Some people don’t like the idea of residents of some buildings not being able to get stickers while their neighbors can get them, but Arlington and many other cities do have similar practices. Whether you support this approach or not, Wells is right on the mark that parking minimums won’t make parking on the street easier.

Off-street parking is not the same as on-street

Many people seem to assume that parking is a single market. If you build more parking of any type, it becomes easier to find; build less (or even require building less), and it will get more scarce. But in fact, there are two separate markets.

Later in the hearing, Lon Anderson of AAA made the same mistake. He expressed his incredulity that the Babe’s project, which will have 60 units, only 1 parking space (for persons with disabilities), and a deal with the ANC to prohibit residents getting RPP stickers, would work. Why? Because it’s hard to park in Tenleytown.

In fact, it’s hard to park on the street. It turns out that there are extra spaces for rent in the Whole Foods and Best Buy garages. But people assume that if the streets are full, there must not be any empty space in a garage, and that’s what Wells is trying to rebut.

Allen Seeber, one of the witnesses, claimed that the Office of Planning “can’t produce any evidence whatsoever” that some buildings have overbuilt parking. Wells immediately cited the Loree Grand, a building in NoMA. Seeber pressed on, and Wells again jumped in with the Bernstein property in Southwest where, Wells said, “they built a condo building, they provided a bunch of parking, and it didn’t sell.”

People are renting their spaces and parking on the street

Wells said that in his experience, people on Capitol Hill are actually renting out their spaces and using their RPP stickers to park on the street. “They have parking behind their house, and then they park on the street for $35 a [year], and they can get $100-200 a month for the parking behind their house,” he said. “[Parking minimums] did nothing to protect our parking in that part of the Hill.”

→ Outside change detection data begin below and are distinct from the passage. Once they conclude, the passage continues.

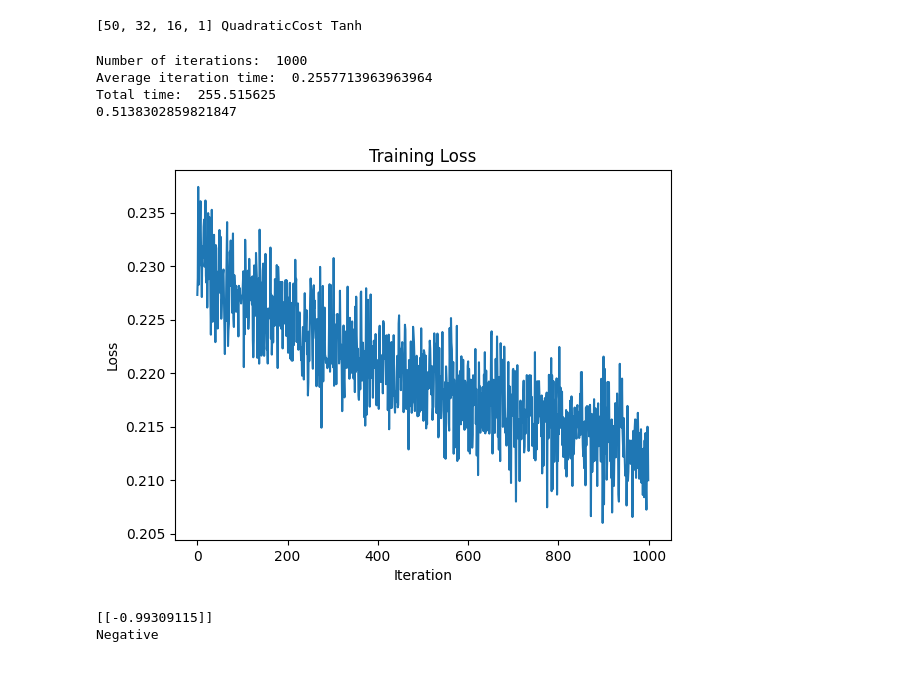
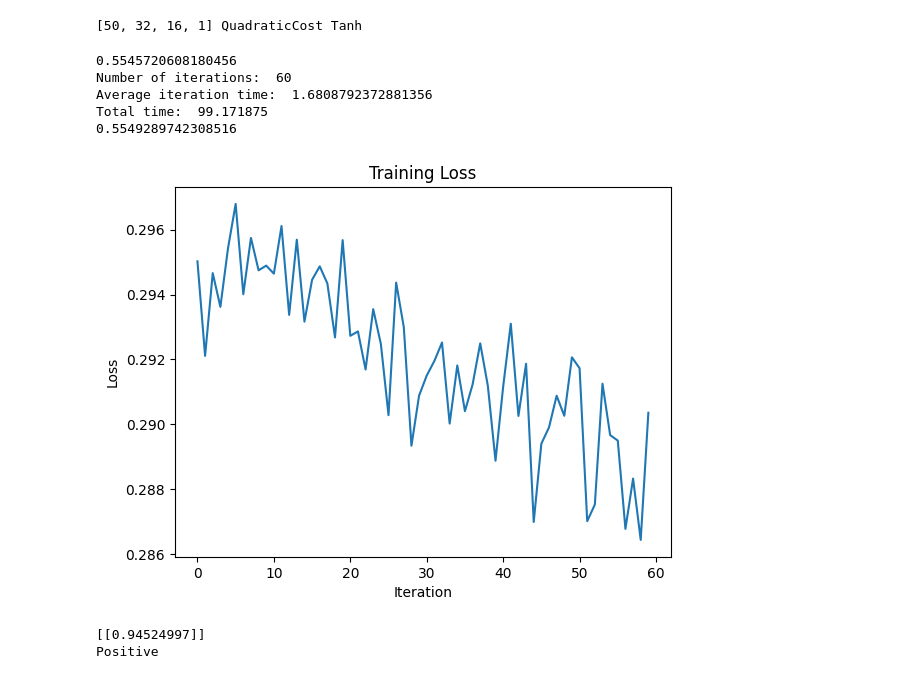
Before and after one commit to ksananth4424/ML_IISc, a Jupyter notebook: Sentiment_model/model_glove_50d.ipynb, the cells around one changed output. Drawn from its saved outputs; the diff is of its cells as text; code cells hidden in the pictures.

```diff
--- a/Sentiment_model/model_glove_50d.ipynb
+++ b/Sentiment_model/model_glove_50d.ipynb
@@ -163,8 +163,8 @@ class Network(object):
         f.close()
 
     def test(self, test_data, error=False):
-        # print(self.feedforward(test_data[0][0]))
-        test_results = [(1 if self.feedforward(x) > 0 else 0, y) for (x, y) in test_data]
+        # use softmax to convert the output to probabilities
+        test_results = [(1 if self.feedforward(x) > 0.5 else 0, y) for (x, y) in test_data]
         accuracy = np.mean([int(x == y) for (x, y) in test_results])
         # print("Accuracy: ", accuracy)
         # print(test_results)
@@ -274,18 +304,18 @@ def get_vector_of_sentence(sentence, model):
 # %% [markdown]
 ## Load SST2 Dataset and make the required adjustments
 # %%
+from datasets import load_dataset
+ds = load_dataset("stanfordnlp/sst2")
+
 # from datasets import load_dataset
-# ds = load_dataset("stanfordnlp/sst2")
-
-from datasets import load_dataset
-ds = load_dataset("cornell-movie-review-data/rotten_tomatoes")
+# ds = load_dataset("cornell-movie-review-data/rotten_tomatoes")
 # %%
 from datasets import concatenate_datasets
 combined_dataset = concatenate_datasets([ds['train'], ds['validation'], ds['test']])
 # %%
 # Vectorize all sentences
-# sentence_vectors = [get_vector_of_sentence(item['sentence'], model) for item in combined_dataset]
-sentence_vectors = [get_vector_of_sentence(item['text'], model) for item in combined_dataset]
+sentence_vectors = [get_vector_of_sentence(item['sentence'], model) for item in combined_dataset]
+# sentence_vectors = [get_vector_of_sentence(item['text'], model) for item in combined_dataset]
 
 # Extract labels
 labels = [item['label'] for item in combined_dataset]
@@ -322,7 +352,7 @@ net = load_network()
 n = len(training_data)
 k = n//2
 
-initial_eta = 0.001
+initial_eta = 0.01
 decay_rate = 0.96
 decay_step = 100
 decay = 0.001
@@ -332,6 +362,7 @@ losses = []
 previous_loss = 0
 iteration_time = []
 # np.random.seed(42)
+print(net.test(test_data))
 while True:
     time1 = time.process_time()
     random_seed = random.randint(0, n)
@@ -340,41 +371,42 @@ while True:
     temp_X_train = X_train[indices]
     temp_y_train = y_train[indices]
     training_inputs = [np.reshape(x, (len(x), 1)) for x in temp_X_train]
     training_results = [np.reshape(y, (1, 1)) for y in temp_y_train]
     temp_training_data = list(zip(training_inputs, training_results))
 
     eta = initial_eta / (1 + decay * iterations)
     # eta = initial_eta * decay_rate ** (iterations / decay_step)
     net.train(temp_training_data, 1, eta)
     temp = Network.loss(net, temp_training_data)
     losses.append(temp)
     # if abs(temp - previous_loss) < 1e-7 or iterations == 8000:
     #     break
-    if(iterations == 1000):
+    if(iterations == 60):
        break
     previous_loss = temp
     iterations += 1
     time2 = time.process_time()
     iteration_time.append(time2 - time1)
 
 print("Number of iterations: ", iterations)
 print("Average iteration time: ", np.mean(iteration_time))
 print("Total time: ", np.sum(iteration_time))
 print(net.test(test_data))
 plt.figure()
 plt.plot(losses)
 plt.xlabel('Iteration')
 plt.ylabel('Loss')
 plt.title('Training Loss')
 plt.show()
 # %% [output]
-Number of iterations:  1000
-Average iteration time:  0.2557713963963964
-Total time:  255.515625
-0.5138302859821847
+0.5545720608180456
+Number of iterations:  60
+Average iteration time:  1.6808792372881356
+Total time:  99.171875
+0.5549289742308516
-[figure, old version]
+[figure, new version]
 # %%
-temp = get_vector_of_sentence("satisfied", model)
+temp = get_vector_of_sentence("disappointed", model)
 temp = np.reshape(temp, (len(temp), 1))
 prediction = net.feedforward(temp)
 print(prediction)
@@ -383,5 +415,5 @@ if prediction >= 0:
 else:
     print("Negative")
 # %% [output]
-[[-0.99309115]]
-Negative
+[[0.94524997]]
+Positive
```
Also changed, not shown: parts of 3 cells of this notebook, 1 other file.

Wells also mentioned a pair of parking spaces on the Hill which just sold for $120,000. The purchaser was an area business, which wanted the spaces after new restrictions reserved more of the neighborhood space for residents. And that, Wells said, was the point. Instead of competing with residents, businesses now have a reason to pay for the parking they need.

Witness and Palisades resident Alma Gates said she’d rather have employees in her neighborhood be able to park on the street. That’s fine, if that is what Palisades residents want. Neighborhoods ought to have input into how to allocate on-street spaces. On Capitol Hill, the decision was for residents.

Whoever gets the spaces, having a scheme which rationally divvies them up among users makes much more sense than leaving them first come, first served, then opposing any new development and insisting on big garages just in the vain hope of keeping the demand low. As Wells explained, the demand for on-street spaces has a lot to do with how many people and businesses there are in the neighborhood, and very little to do with the size of garages since people will usually pick the cheap street parking over the pricey garage.

“I strongly want to protect neighborhood parking in the District of Columbia,” Wells said, but “I am not sure [parking minimums] will protect neighborhood parking in the District of Columbia.” He’s right: we need to fix on-street parking with better on-street parking regulations. Lowering minimums won’t really help or hurt the on-street situation. There’s no reason to hang onto that outdated policy tool when it’s not working.

You can watch the entire 10-minute exchange between Wells and the opponents:


David Alpert is Founder and President of Greater Greater Washington and Executive Director of DC Sustainable Transportation (DCST). He worked as a Product Manager for Google for six years and has lived in the Boston, San Francisco, and New York metro areas in addition to Washington, DC. He lives with his wife and two children in Dupont Circle. Unless otherwise noted, opinions in his GGWash posts are his and not the official views of GGWash or DCST.